Using the records below, find how many lines hold the word "EdgeInsets" and reply with only that number.
Entries provided below:
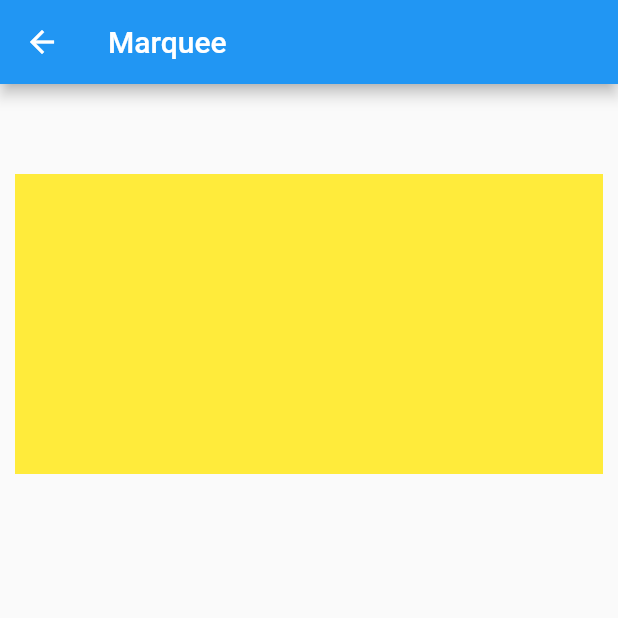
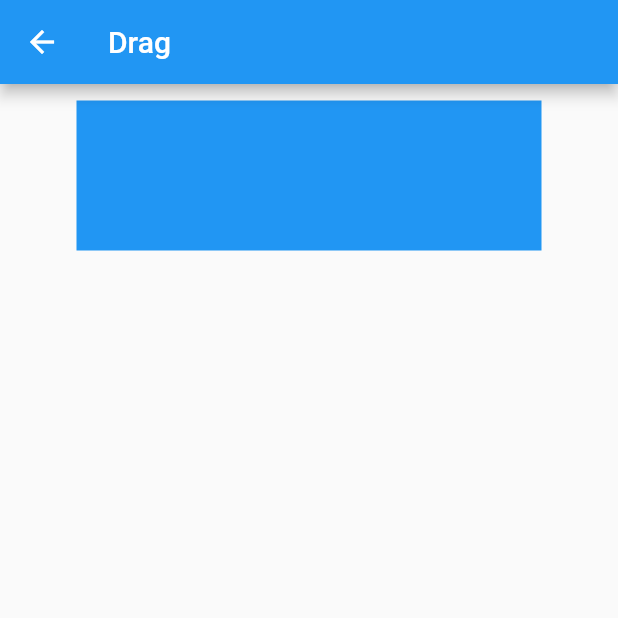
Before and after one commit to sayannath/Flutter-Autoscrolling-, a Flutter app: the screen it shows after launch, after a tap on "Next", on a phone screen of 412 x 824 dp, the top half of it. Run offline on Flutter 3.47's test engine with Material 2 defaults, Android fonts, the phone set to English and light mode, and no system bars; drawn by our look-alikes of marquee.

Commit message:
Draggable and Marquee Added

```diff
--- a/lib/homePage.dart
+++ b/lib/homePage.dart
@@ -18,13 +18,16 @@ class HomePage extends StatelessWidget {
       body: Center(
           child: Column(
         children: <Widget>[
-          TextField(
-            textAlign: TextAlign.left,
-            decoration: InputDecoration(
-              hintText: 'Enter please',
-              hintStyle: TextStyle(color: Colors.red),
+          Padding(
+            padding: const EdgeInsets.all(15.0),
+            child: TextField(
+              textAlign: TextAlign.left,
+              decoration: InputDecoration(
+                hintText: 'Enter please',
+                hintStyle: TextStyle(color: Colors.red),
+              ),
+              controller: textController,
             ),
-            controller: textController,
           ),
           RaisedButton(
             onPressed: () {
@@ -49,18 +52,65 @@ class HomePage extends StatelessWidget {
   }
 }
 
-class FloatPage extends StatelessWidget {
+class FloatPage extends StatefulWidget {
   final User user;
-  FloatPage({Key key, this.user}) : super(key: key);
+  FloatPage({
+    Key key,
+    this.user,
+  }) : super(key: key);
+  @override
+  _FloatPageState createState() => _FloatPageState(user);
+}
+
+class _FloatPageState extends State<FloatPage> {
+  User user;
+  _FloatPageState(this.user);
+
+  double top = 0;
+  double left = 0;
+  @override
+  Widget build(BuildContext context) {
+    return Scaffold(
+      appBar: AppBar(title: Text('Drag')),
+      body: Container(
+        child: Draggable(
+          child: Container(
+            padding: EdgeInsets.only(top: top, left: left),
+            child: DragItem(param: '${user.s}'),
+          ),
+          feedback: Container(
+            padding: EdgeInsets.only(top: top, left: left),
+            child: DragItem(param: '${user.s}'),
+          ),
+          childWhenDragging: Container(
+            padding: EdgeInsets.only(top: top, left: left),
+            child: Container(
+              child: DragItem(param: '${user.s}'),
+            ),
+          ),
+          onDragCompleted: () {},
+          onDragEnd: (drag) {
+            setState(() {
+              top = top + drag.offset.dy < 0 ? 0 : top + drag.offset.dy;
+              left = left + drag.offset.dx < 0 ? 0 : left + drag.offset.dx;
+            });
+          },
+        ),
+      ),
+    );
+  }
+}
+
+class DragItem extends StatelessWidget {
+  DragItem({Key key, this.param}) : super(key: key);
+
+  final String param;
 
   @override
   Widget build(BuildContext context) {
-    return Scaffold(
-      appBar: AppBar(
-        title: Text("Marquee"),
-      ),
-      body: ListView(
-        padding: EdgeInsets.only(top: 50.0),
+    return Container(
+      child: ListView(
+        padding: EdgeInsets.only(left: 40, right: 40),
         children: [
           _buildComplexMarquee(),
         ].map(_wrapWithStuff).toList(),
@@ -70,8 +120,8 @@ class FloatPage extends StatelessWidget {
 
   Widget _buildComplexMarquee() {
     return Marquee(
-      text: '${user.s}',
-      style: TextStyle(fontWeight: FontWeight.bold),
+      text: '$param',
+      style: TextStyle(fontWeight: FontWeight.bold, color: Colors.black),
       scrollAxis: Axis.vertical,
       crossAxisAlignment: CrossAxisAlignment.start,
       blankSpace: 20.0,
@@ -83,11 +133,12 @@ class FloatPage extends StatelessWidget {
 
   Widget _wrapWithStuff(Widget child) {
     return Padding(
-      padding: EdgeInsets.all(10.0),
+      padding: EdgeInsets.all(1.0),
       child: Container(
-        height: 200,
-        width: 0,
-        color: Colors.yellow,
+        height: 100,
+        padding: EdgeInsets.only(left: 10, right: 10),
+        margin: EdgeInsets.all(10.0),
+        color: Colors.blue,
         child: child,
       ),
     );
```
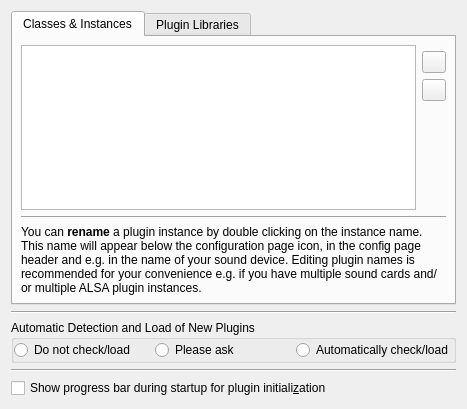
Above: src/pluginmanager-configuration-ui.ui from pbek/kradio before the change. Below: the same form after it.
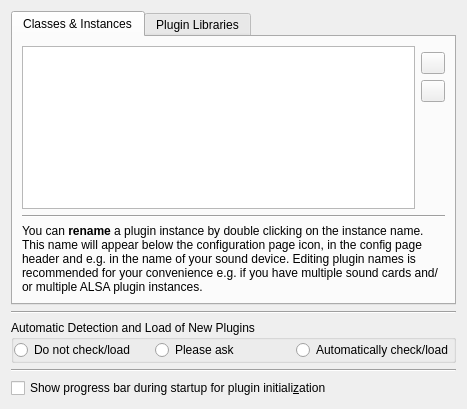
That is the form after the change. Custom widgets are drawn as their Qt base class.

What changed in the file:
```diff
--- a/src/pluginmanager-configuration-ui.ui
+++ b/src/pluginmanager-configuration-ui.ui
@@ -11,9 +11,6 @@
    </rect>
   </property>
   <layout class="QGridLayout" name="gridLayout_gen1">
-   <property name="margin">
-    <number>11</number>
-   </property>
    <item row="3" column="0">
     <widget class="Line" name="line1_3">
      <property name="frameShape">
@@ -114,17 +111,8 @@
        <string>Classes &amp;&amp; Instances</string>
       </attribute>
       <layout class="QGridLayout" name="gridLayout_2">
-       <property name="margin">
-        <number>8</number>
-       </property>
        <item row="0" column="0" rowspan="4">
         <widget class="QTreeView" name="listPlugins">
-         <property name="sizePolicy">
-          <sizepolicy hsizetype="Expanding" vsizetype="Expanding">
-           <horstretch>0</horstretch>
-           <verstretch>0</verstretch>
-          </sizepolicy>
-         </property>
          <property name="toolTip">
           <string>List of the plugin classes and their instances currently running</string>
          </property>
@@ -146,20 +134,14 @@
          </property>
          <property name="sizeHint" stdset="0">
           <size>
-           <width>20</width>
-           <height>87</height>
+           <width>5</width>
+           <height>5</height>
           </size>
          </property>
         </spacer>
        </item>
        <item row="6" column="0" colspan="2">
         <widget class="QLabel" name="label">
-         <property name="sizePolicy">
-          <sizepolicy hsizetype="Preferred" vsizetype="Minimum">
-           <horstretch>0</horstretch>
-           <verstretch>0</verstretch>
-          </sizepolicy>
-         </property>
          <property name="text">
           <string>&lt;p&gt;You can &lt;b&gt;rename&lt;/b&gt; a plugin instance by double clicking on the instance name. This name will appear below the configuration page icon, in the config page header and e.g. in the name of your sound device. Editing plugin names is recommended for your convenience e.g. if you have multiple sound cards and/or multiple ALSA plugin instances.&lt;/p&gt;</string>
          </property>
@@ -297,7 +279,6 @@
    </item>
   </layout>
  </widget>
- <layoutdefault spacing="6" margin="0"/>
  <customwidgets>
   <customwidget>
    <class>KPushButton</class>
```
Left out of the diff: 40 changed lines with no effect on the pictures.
End of Entries provided.
Entries provided below:
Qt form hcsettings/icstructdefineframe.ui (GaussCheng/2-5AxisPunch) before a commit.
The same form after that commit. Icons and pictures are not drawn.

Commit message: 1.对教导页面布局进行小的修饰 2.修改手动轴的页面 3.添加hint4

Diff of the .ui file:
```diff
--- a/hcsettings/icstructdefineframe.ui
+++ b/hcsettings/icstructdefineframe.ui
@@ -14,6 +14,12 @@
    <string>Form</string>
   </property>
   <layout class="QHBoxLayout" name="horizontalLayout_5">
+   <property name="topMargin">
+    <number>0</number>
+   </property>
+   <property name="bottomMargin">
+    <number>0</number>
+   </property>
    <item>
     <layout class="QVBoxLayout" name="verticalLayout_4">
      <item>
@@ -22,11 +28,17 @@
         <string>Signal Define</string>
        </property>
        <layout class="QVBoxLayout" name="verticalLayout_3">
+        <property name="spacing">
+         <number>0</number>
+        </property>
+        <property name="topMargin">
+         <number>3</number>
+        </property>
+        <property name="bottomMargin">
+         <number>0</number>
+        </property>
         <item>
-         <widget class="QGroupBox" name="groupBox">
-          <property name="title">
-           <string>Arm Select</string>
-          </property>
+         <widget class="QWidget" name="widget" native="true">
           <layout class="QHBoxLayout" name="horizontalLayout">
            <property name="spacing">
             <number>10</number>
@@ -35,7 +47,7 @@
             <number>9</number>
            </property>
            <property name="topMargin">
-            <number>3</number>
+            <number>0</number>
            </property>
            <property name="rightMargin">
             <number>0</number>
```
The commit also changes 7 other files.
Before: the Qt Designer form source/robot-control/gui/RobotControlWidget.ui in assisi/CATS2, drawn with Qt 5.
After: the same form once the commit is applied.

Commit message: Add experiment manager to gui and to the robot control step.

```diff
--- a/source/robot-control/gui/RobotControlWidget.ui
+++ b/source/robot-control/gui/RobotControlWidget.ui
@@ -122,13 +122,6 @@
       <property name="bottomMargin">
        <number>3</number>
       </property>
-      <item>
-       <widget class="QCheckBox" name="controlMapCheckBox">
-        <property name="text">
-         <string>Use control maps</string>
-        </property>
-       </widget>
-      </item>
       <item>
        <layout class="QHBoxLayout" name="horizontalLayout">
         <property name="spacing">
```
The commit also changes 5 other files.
End of Entries provided.
- **Solved problem**: 10